Posts Tagged ‘folk music’

Monday Medley

What we read while borrowing Joe Namath’s coat…

Ranking Bob Dylan Songs, #97: Man of Constant Sorrow

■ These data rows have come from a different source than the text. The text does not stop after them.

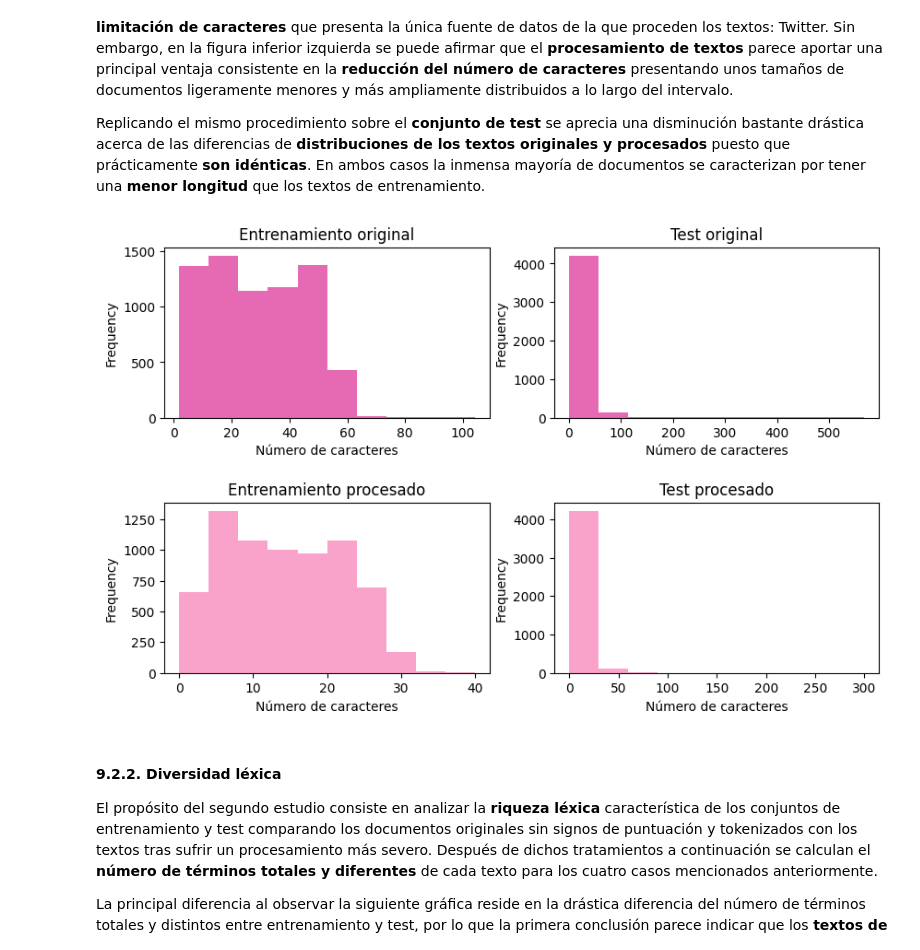
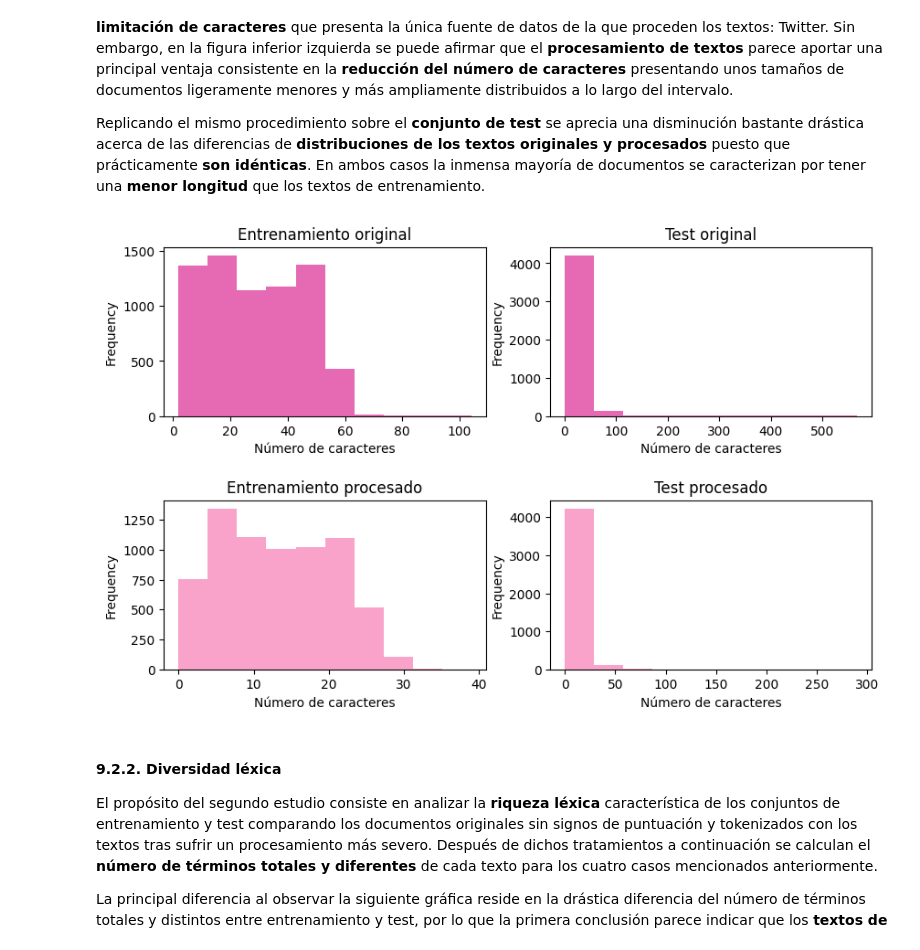
Before and after one commit to lidiasm/DATCOM-TFM, a Jupyter notebook: notebooks/eda.ipynb, the cells around one changed output. Cells and saved outputs as stored; diff of their text form; code cells hidden in the pictures.

```diff
--- a/notebooks/eda.ipynb
+++ b/notebooks/eda.ipynb
@@ -255,26 +255,43 @@ add_stopwords = [
     'man', 'men', 'boy', 'boys'
 ]
 
-# Text processing for train and test datasets
-train_df = text_processing_pipeline(
+# Text processing for train dataset
+train_df = process_texts_encode_labels(
     dataset=train_df,
     text_col='text',
+    class_col='task1',
+    lemmatize=False,
+    correct_words=False)
+
+# Create a new column without stopwords
+train_df['clean_texts_without_stopwords'] = delete_stopwords(
+    dataset=train_df,
+    text_col='clean_text',
     add_stopwords=add_stopwords)
 
-test_df = text_processing_pipeline(
+# Text processing for test dataset
+test_df = process_texts_encode_labels(
     dataset=test_df,
     text_col='text',
+    class_col='task1',
+    lemmatize=False,
+    correct_words=False)
+
+# Create a new column without stopwords
+test_df['clean_texts_without_stopwords'] = delete_stopwords(
+    dataset=test_df,
+    text_col='clean_text',
     add_stopwords=add_stopwords)
 
 # Tokenize processed train and test texts
-train_df['cleaned_text_tokens'] = train_df.apply(
+train_df['clean_text_tokens'] = train_df.apply(
     lambda row: nltk.word_tokenize(
-        row['cleaned_text']),
+        row['clean_texts_without_stopwords']),
         axis=1)
 
-test_df['cleaned_text_tokens'] = test_df.apply(
+test_df['clean_text_tokens'] = test_df.apply(
     lambda row: nltk.word_tokenize(
-        row['cleaned_text']),
+        row['clean_texts_without_stopwords']),
         axis=1)
 
 # Delete punctuation marks and tokenize texts
@@ -299,36 +316,36 @@ ax[1][1].set_xlabel('Número de caracteres')
 train_df['text_tokens'].str.len().plot(
     ax=ax[0][0],
     kind='hist',
     grid=False,
     color='#e56ab3',
     title='Entrenamiento original')
 
 test_df['text_tokens'].str.len().plot(
     ax=ax[0][1],
     kind='hist',
     grid=False,
     color='#e56ab3',
     title='Test original')
 
 # Char frequency for PREPROCESSED texts in train and test datasets
-train_df['cleaned_text_tokens'].str.len().plot(
+train_df['clean_text_tokens'].str.len().plot(
     ax=ax[1][0],
     kind='hist',
     grid=False,
     color='#f9a3cb',
     title='Entrenamiento procesado')
 
-test_df['cleaned_text_tokens'].str.len().plot(
+test_df['clean_text_tokens'].str.len().plot(
     ax=ax[1][1],
     kind='hist',
     grid=False,
     color='#f9a3cb',
     title='Test procesado')
 
 # Add some vertical space between plots
 fig.subplots_adjust(hspace=0.5)
 # %% [output]
-[figure, old version]
+[figure, new version]
 # %% [markdown]
 #### 9.2.2. Diversidad léxica
 
```
Also changed, not shown: parts of 8 cells of this notebook.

I want to like this song more than I actually do. Of all the songs Dylan recorded on this album, “Man of Constant Sorrow” is one of the most notable and most recognizable. Listeners of today are most likely to recognize the Soggy Bottom Boys rendition from the Coen Brothers’ 2000 film, O Brother, Where Art Thou?, but there are dozens of other famous versions recorded since it was (allegedly) written by Dick Burnett in about 1913. It’s easy to understand why this song has been performed so many times—there is a playful poetry and malleability to its lyrics. Even the phrase “man of constant sorrow” is particularly lyrical, falling naturally into trochaic feet. And the story told by the song—about a man of humble origins venturing out into the cruel, cold world—is the kind of archetypal material that folk musicians flock to. Continue reading

Bob Dylan Rankings, #107: Highway 51 Blues

There’s not a whole lot to say about this song: Highway 51 will never be the highway Dylan is best remembered for. As I mentioned last week, Bob Dylan only wrote two of the tracks on his debut album—“Song to Woody” and “Talkin’ New York.” On some of the folk standards that he includes, Dylan took a songwriting credit for the musical arrangement he came up with, but on this song, only Curtis Jones is credited. The song itself is rather simple—Dylan recorded it in one take while recording the album. Continue reading